I take quite a lot of migraine medications and one of the side effects is fatigue.  Most days I feel like the effort to move is like walking through snow – often just holding myself upright is an act of will. So when the desire to work kicks in I run with it often leading to late nights running into early mornings. This is not helpful for regular sleep times.

As a person with a chronic illness, I just don’t ever seem to have enough sleep, so it is a struggle for me to get up in the morning. I’m not sure whether it’s my natural tendency be a night owl, the medication or the migraine postdrome (the migraine hangover); maybe it’s a combination of all three.


If you are over fifty like I am, you probably already have a good idea of your best time to get things done at home; and the best time to be in bed for a good nights sleep and the time you love to get up each day. The key is to be consistent more often then not.

I really like the idea of getting up early to start my day with order and serenity, and I like the idea of getting up at the same time each day for all the scientifically sound reasons. It just isn’t always practical for me from a health or night owl perspective. My modified approach is that I have tried to start going to bed at a reasonable time on a regular basis (I’m writing this draft at 2am; try not to judge). But I do try to aim to be in bed by midnight most nights. I did work on 10pm for a while but I started running out of time to get things done.

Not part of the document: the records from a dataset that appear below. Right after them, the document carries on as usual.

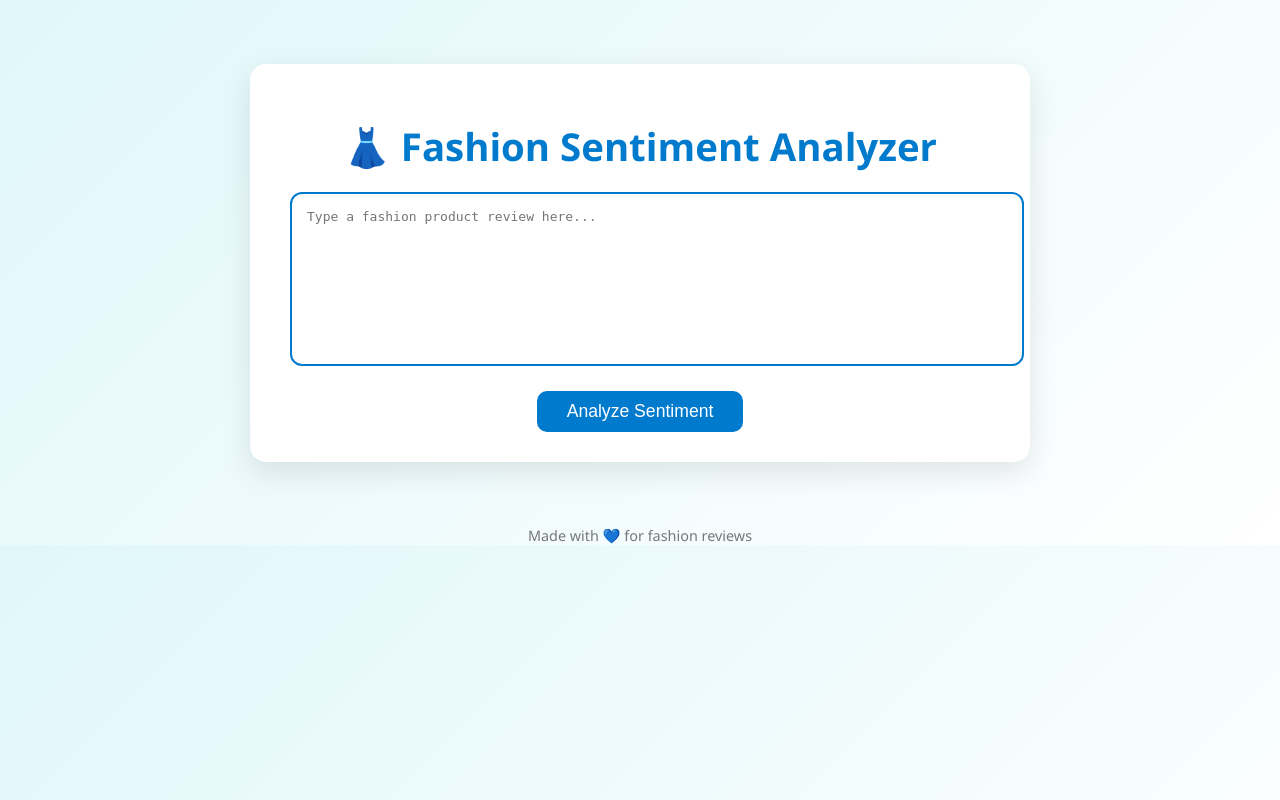
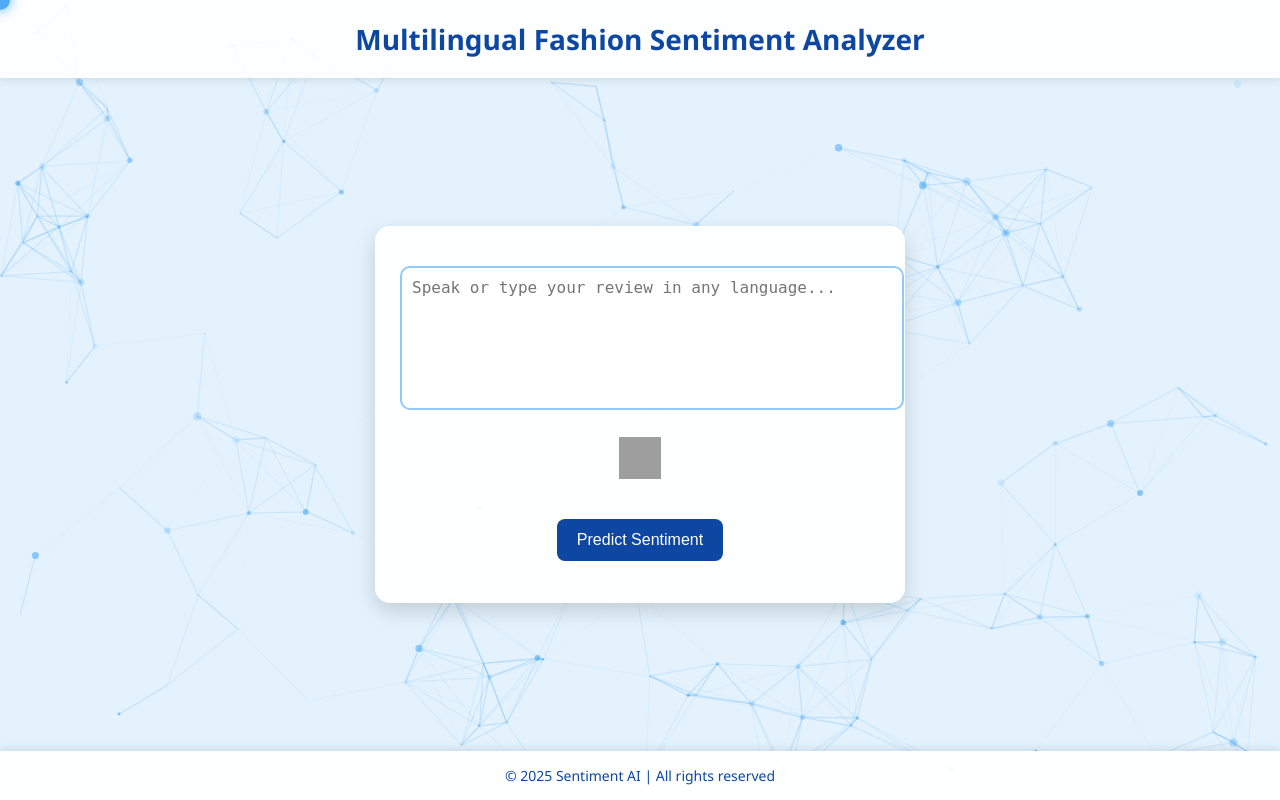
Before and after one commit to Waqas56jb/fashion-sentiment-analysis, a Flask app: page / in a window 1280 px wide. Run offline with Flask 3, Linux system fonts and the light colour scheme; parts of the project's set-up code (start-up, migrations or seed data) failed here and were passed over; grey boxes are pictures that could not be loaded.

Commit message:
Its ready to deploy

```diff
--- a/templates/index.html
+++ b/templates/index.html
@@ -2,90 +2,222 @@
 <html lang="en">
 <head>
   <meta charset="UTF-8">
-    <title>Fashion Sentiment Analyzer</title>
+  <title>Multilingual Sentiment Analyzer</title>
   <style>
-        body {
-            font-family: 'Segoe UI', sans-serif;
-            background: linear-gradient(135deg, #e0f7fa, #ffffff);
+    html, body {
       margin: 0;
       padding: 0;
+      height: 100%;
+      font-family: 'Segoe UI', sans-serif;
+      color: #0d47a1;
+      cursor: none;
+      overflow-x: hidden;
+    }
+
+    body {
+      display: flex;
+      flex-direction: column;
+      justify-content: space-between;
+      background: #e3f2fd;
+      position: relative;
+    }
+
+    #particles-js {
+      position: fixed;
+      top: 0;
+      left: 0;
+      width: 100%;
+      height: 100%;
+      z-index: -1;
+    }
+
+    #custom-cursor {
+      position: fixed;
+      top: 0;
+      left: 0;
+      width: 20px;
+      height: 20px;
+      background-color: rgba(33, 150, 243, 0.8);
+      border-radius: 50%;
+      pointer-events: none;
+      transform: translate(-50%, -50%);
+      transition: transform 0.05s ease-out;
+      box-shadow: 0 0 12px rgba(33, 150, 243, 0.8);
+      z-index: 1000;
+    }
+
+    header {
+      text-align: center;
+      padding: 20px;
+      background: rgba(255, 255, 255, 0.9);
+      box-shadow: 0 2px 8px rgba(0,0,0,0.1);
+      font-size: 28px;
+      font-weight: bold;
+      z-index: 1;
+    }
+
+    footer {
+      width: 100%;
+      text-align: center;
+      padding: 15px 0;
+      background: rgba(255, 255, 255, 0.95);
+      box-shadow: 0 -2px 8px rgba(0,0,0,0.1);
+      font-size: 14px;
+      z-index: 1;
+    }
+
+    .main {
+      flex: 1;
+      display: flex;
+      justify-content: center;
+      align-items: center;
+      padding: 20px 0;
     }
 
     .container {
-            max-width: 700px;
-            margin: 5% auto;
-            background-color: #ffffff;
-            box-shadow: 0 10px 30px rgba(0, 0, 0, 0.1);
-            border-radius: 16px;
-            padding: 30px 40px;
+      background: rgba(255, 255, 255, 0.96);
+      padding: 30px 25px;
+      border-radius: 15px;
+      box-shadow: 0 8px 20px rgba(0,0,0,0.15);
       text-align: center;
-        }
-
-        h1 {
-            color: #007acc;
-            font-size: 2.4em;
-            margin-bottom: 20px;
+      width: 90%;
+      max-width: 480px;
     }
 
     textarea {
       width: 100%;
-            height: 140px;
-            padding: 15px;
-            font-size: 1em;
-            border: 2px solid #007acc;
-            border-radius: 12px;
+      height: 120px;
+      border: 2px solid #90caf9;
+      border-radius: 10px;
+      padding: 10px;
+      font-size: 16px;
+      margin-top: 10px;
       resize: none;
     }
 
     button {
-            margin-top: 20px;
-            background-color: #007acc;
+      background-color: #0d47a1;
       color: white;
-            font-size: 1.1em;
-            padding: 10px 30px;
       border: none;
-            border-radius: 10px;
+      padding: 12px 20px;
+      font-size: 16px;
+      border-radius: 8px;
       cursor: pointer;
-            transition: 0.3s ease;
+      margin: 12px 6px;
+      transition: 0.3s;
     }
 
     button:hover {
-            background-color: #005f99;
+      background-color: #1565c0;
     }
 
-        .output {
-            margin-top: 25px;
-            font-size: 1.2em;
-            color: #007acc;
-            font-weight: bold;
-            padding: 10px 20px;
-            background: #e0f2f1;
-            border-radius: 10px;
-            display: inline-block;
+    .mic-icon {
+      background: none;
+      border: none;
+      cursor: pointer;
+      margin-top: 10px;
     }
 
-        footer {
-            margin-top: 50px;
-            font-size: 0.9em;
-            color: #777;
+    .mic-icon img {
+      width: 42px;
+      height: 42px;
+    }
+
+    .result {
+      margin-top: 20px;
+      font-weight: bold;
+      font-size: 18px;
+      color: green;
     }
   </style>
 </head>
 <body>
+  <div id="particles-js"></div>
+  <div id="custom-cursor"></div>
+
+  <header>Multilingual Fashion Sentiment Analyzer</header>
+
+  <div class="main">
     <div class="container">
-        <h1>👗 Fashion Sentiment Analyzer</h1>
-        <form action="/predict" method="post">
-            <textarea name="review" placeholder="Type a fashion product review here..." required></textarea>
-            <br>
-            <button type="submit">Analyze Sentiment</button>
+      <form method="POST" action="/predict">
+        <textarea id="review" name="review" placeholder="Speak or type your review in any language..." required></textarea><br>
+        <button class="mic-icon" type="button" onclick="startDictation()">
+          <img src="https://img.icons8.com/ios-filled/50/000000/microphone.png" alt="Speak">
+        </button><br>
+        <button type="submit">Predict Sentiment</button>
       </form>
 
       {% if prediction %}
-            <div class="output">
-                Predicted Sentiment: {{ prediction }}
-            </div>
+        <div class="result">Predicted Sentiment: {{ prediction }}</div>
       {% endif %}
     </div>
-    <footer align="center">Made with 💙 for fashion reviews</footer>
+  </div>
+
+  <footer>© 2025 Sentiment AI | All rights reserved</footer>
+
+  <script src="https://cdn.jsdelivr.net/npm/particles.js@2.0.0/particles.min.js"></script>
+  <script>
+    particlesJS("particles-js", {
+      particles: {
+        number: { value: 120 },
+        color: { value: "#2196f3" },
+        shape: { type: "circle" },
+        opacity: {
+          value: 0.5,
+          random: true
+        },
+        size: {
+          value: 4,
+          random: true
+        },
+        line_linked: {
+          enable: true,
+          distance: 120,
+          color: "#2196f3",
+          opacity: 0.3,
+          width: 1.2
+        },
+        move: {
+          enable: true,
+          speed: 2.5
+        }
+      },
+      interactivity: {
+        events: {
+          onhover: { enable: true, mode: "grab" }
+        }
+      },
+      retina_detect: true
+    });
+
+    // Cursor Animation
+    const cursor = document.getElementById("custom-cursor");
+    document.addEventListener("mousemove", (e) => {
+      cursor.style.top = `${e.clientY}px`;
+      cursor.style.left = `${e.clientX}px`;
+    });
+
+    // Speech Recognition
+    function startDictation() {
+      if ('webkitSpeechRecognition' in window) {
+        const recognition = new webkitSpeechRecognition();
+        recognition.continuous = false;
+        recognition.interimResults = false;
+        recognition.lang = 'auto';
+
+        recognition.start();
+
+        recognition.onresult = function(event) {
+          document.getElementById("review").value = event.results[0][0].transcript;
+        };
+
+        recognition.onerror = function(event) {
+          alert("Voice recognition error: " + event.error);
+        };
+      } else {
+        alert("Speech recognition not supported in this browser.");
+      }
+    }
+  </script>
 </body>
 </html>
```
Lines whose indentation alone changed are shown as unchanged.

I also have a morning routine (self-care system) that I do regardless of what time I wake up. That is helpful as a useful approach to self-care and well-being which ensures that I always take my medication and have a nutritious breakfast.  I also have a school deadline for my son so by default most days I am up about the same time to ensure life happens.


Confession time. I am trying to stop pressing the snooze button. I am hoping that making a few more changes to improve the quality of my sleep (improvements in my medication regime and a new mattress) will ensure that I am better rested, and will achieve my goal of waking up more refreshed. But I also recognise that it’s not laziness that keeps me in bed so I will take each day as it comes, improving my self-care sleep routine one step at a time.


Are you trying to live your life according to other people’s rules? What is impacting your sleep? What self-care sleep routine can you incorporate into your self-care system to support the quality of your long term health? Let me know in the comments below.  

Photo Credit

Photo by Rachel Nelson on Unsplash